▸ Work request:
Identify each line below containing the string "printf" and copy it.

(Dataset excerpts)

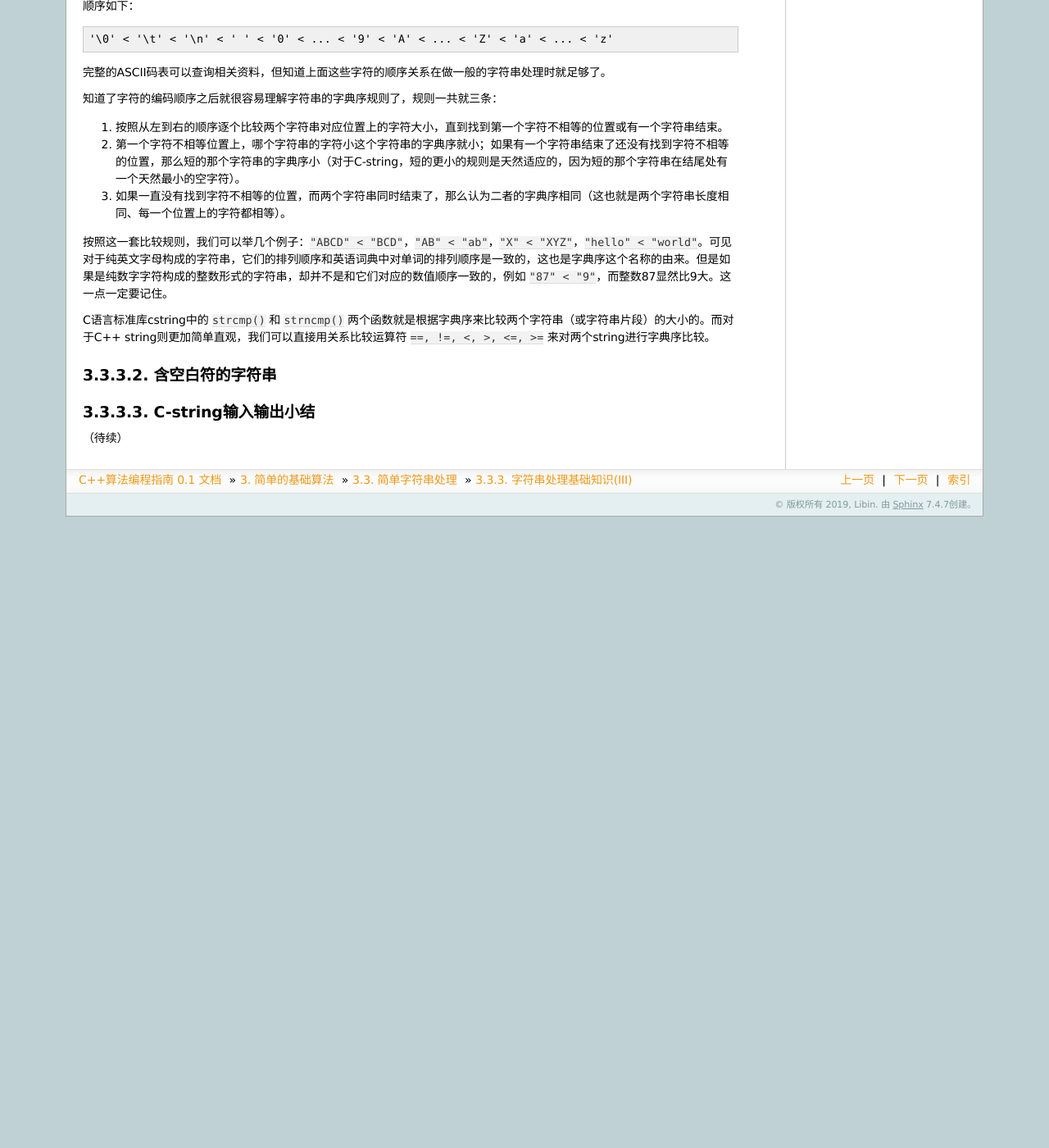
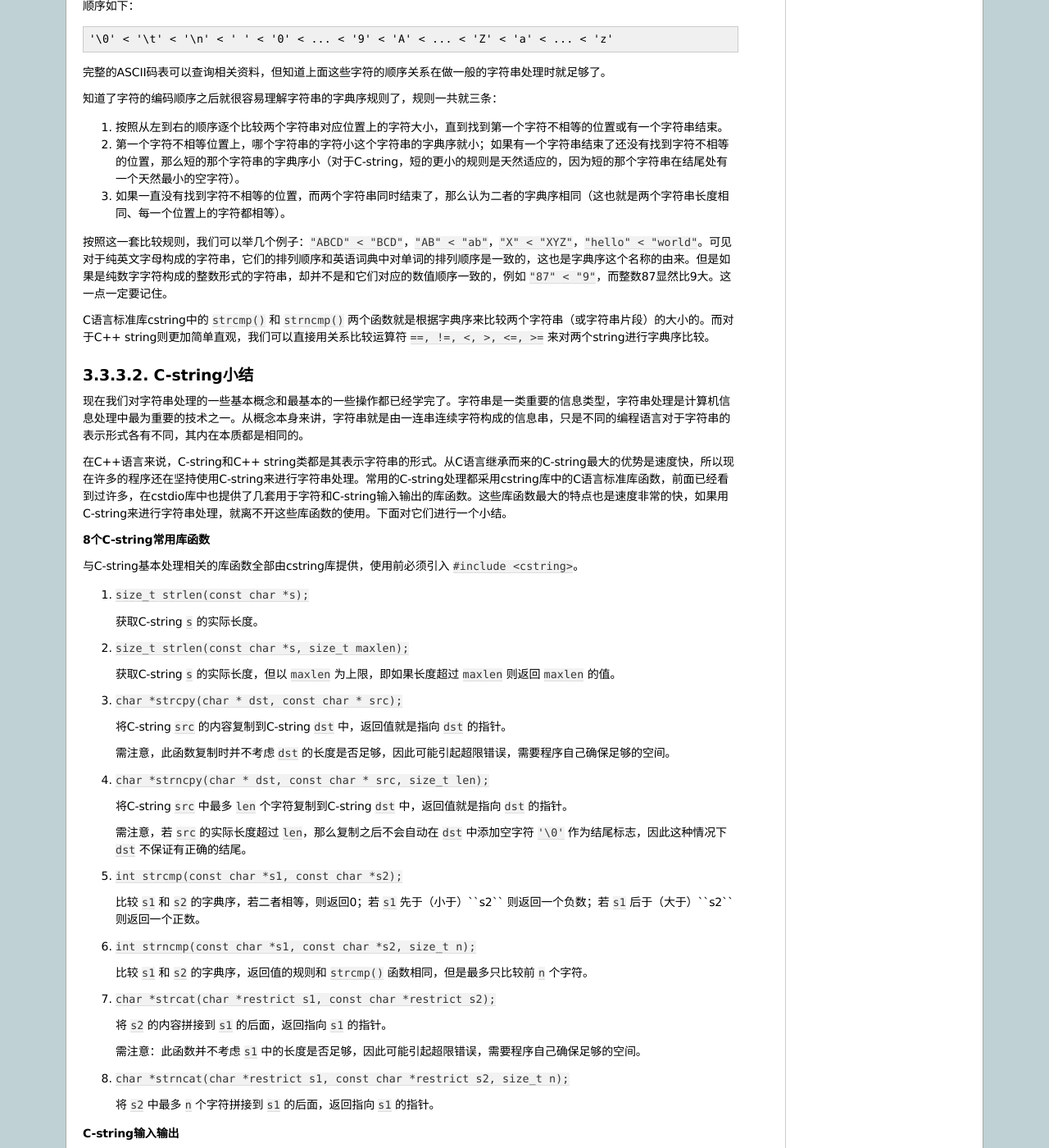
Before and after one commit to majorli/algo_guide, a Sphinx documentation site: the page built from source/ch02/sec03/233_string_basic_3.rst, in a window 1280 px wide and 1400 px high, scrolled down 481 px. Shown: the whole window at 82% size. Built offline with Sphinx 7.4.7, drawn with Linux system fonts in a browser that asks for light colours; before the commit the page ends 1111 px from its top, so only the background shows below that; some of the changed text lies outside the part shown.

Commit message:
20200119_2356draft

```diff
--- a/source/ch02/sec03/233_string_basic_3.rst
+++ b/source/ch02/sec03/233_string_basic_3.rst
@@ -35,12 +35,80 @@
 C语言标准库cstring中的 ``strcmp()`` 和 ``strncmp()`` 两个函数就是根据字典序来比较两个字符串（或字符串片段）的大小的。而对于C++ string则更加简单直观，我们可以直接用关系比较运算符 ``==, !=, <, >, <=, >=`` 来对两个string进行字典序比较。
 
 
-含空白符的字符串
+C-string小结
 ^^^^^^^^^^^^^^^^^^^^^^^^^^^^^^
 
+现在我们对字符串处理的一些基本概念和最基本的一些操作都已经学完了。字符串是一类重要的信息类型，字符串处理是计算机信息处理中最为重要的技术之一。从概念本身来讲，字符串就是由一连串连续字符构成的信息串，只是不同的编程语言对于字符串的表示形式各有不同，其内在本质都是相同的。
+
+在C++语言来说，C-string和C++ string类都是其表示字符串的形式。从C语言继承而来的C-string最大的优势是速度快，所以现在许多的程序还在坚持使用C-string来进行字符串处理。常用的C-string处理都采用cstring库中的C语言标准库函数，前面已经看到过许多，在cstdio库中也提供了几套用于字符和C-string输入输出的库函数。这些库函数最大的特点也是速度非常的快，如果用C-string来进行字符串处理，就离不开这些库函数的使用。下面对它们进行一个小结。
+
+**8个C-string常用库函数**
+
+与C-string基本处理相关的库函数全部由cstring库提供，使用前必须引入 ``#include <cstring>``。
+
+1. ``size_t strlen(const char *s);``
+
+   获取C-string ``s`` 的实际长度。
+
+2. ``size_t strlen(const char *s, size_t maxlen);``
+
+   获取C-string ``s`` 的实际长度，但以 ``maxlen`` 为上限，即如果长度超过 ``maxlen`` 则返回 ``maxlen`` 的值。
+
+3. ``char *strcpy(char * dst, const char * src);``
+
+   将C-string ``src`` 的内容复制到C-string ``dst`` 中，返回值就是指向 ``dst`` 的指针。
+
+   需注意，此函数复制时并不考虑 ``dst`` 的长度是否足够，因此可能引起超限错误，需要程序自己确保足够的空间。
+
+4. ``char *strncpy(char * dst, const char * src, size_t len);``
+
+   将C-string ``src`` 中最多 ``len`` 个字符复制到C-string ``dst`` 中，返回值就是指向 ``dst`` 的指针。
+
+   需注意，若 ``src`` 的实际长度超过 ``len``，那么复制之后不会自动在 ``dst`` 中添加空字符 ``'\0'`` 作为结尾标志，因此这种情况下 ``dst`` 不保证有正确的结尾。
+
+5. ``int strcmp(const char *s1, const char *s2);``
+
+   比较 ``s1`` 和 ``s2`` 的字典序，若二者相等，则返回0；若 ``s1`` 先于（小于）``s2`` 则返回一个负数；若 ``s1`` 后于（大于）``s2`` 则返回一个正数。
+
+6. ``int strncmp(const char *s1, const char *s2, size_t n);``
+
+   比较 ``s1`` 和 ``s2`` 的字典序，返回值的规则和 ``strcmp()`` 函数相同，但是最多只比较前 ``n`` 个字符。
+
+7. ``char *strcat(char *restrict s1, const char *restrict s2);``
+
+   将 ``s2`` 的内容拼接到 ``s1`` 的后面，返回指向 ``s1`` 的指针。
+
+   需注意：此函数并不考虑 ``s1`` 中的长度是否足够，因此可能引起超限错误，需要程序自己确保足够的空间。
+
+8. ``char *strncat(char *restrict s1, const char *restrict s2, size_t n);``
+
+   将 ``s2`` 中最多 ``n`` 个字符拼接到 ``s1`` 的后面，返回指向 ``s1`` 的指针。
+
+**C-string输入输出**
+
+与C-string的输入输出相关的库函数都在cstdio库中提供，使用前必须引入 ``#include <cstdio>``。
+
+1. ``scanf()`` 和 ``printf()``。
+
+   此二者是最为常用的C-string输入输出函数，占位符为 ``%s``。在输入时，可以添加长度限制 ``%ns``，其中 ``n`` 是一个整数，表示最多读入 ``n`` 个字符，不包括最后的结尾标志 ``'\0'``。因此这个长度限制至少应该要比实际的字符数组长度小1。例如：
+
+   .. code-block:: c++
+
+      char s[80];
+      scanf("%79s", s);
+      printf("You entered: %s\n", s);
+
+   优点：功能强大灵活，可以和多个别的数据同时输入输出。例如：
+
+   .. code-block:: c++
+
+      char s[81];
+      unsigned short age;
+
+      scanf("%80s %hu", s, &age);
+      printf("NAME is %s, AGE = %hu\n", s, age);
+
+   缺点：``scanf()`` 只能输入以“单词”为单位的字符串，即字符串中不能出现空白符（空格、tab、换行）。例如上面那个例子中，如果要输入的名字是Bill Gates，那么就会出错，``s`` 只会读到Bill就结束了。
 
 
-C-string输入输出小结
-^^^^^^^^^^^^^^^^^^^^^^^^^^^^^^
-
 （待续）
```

(End Dataset excerpts)

▸ Problem solution:
+1. ``scanf()`` 和 ``printf()``。
+      printf("You entered: %s\n", s);
+      printf("NAME is %s, AGE = %hu\n", s, age);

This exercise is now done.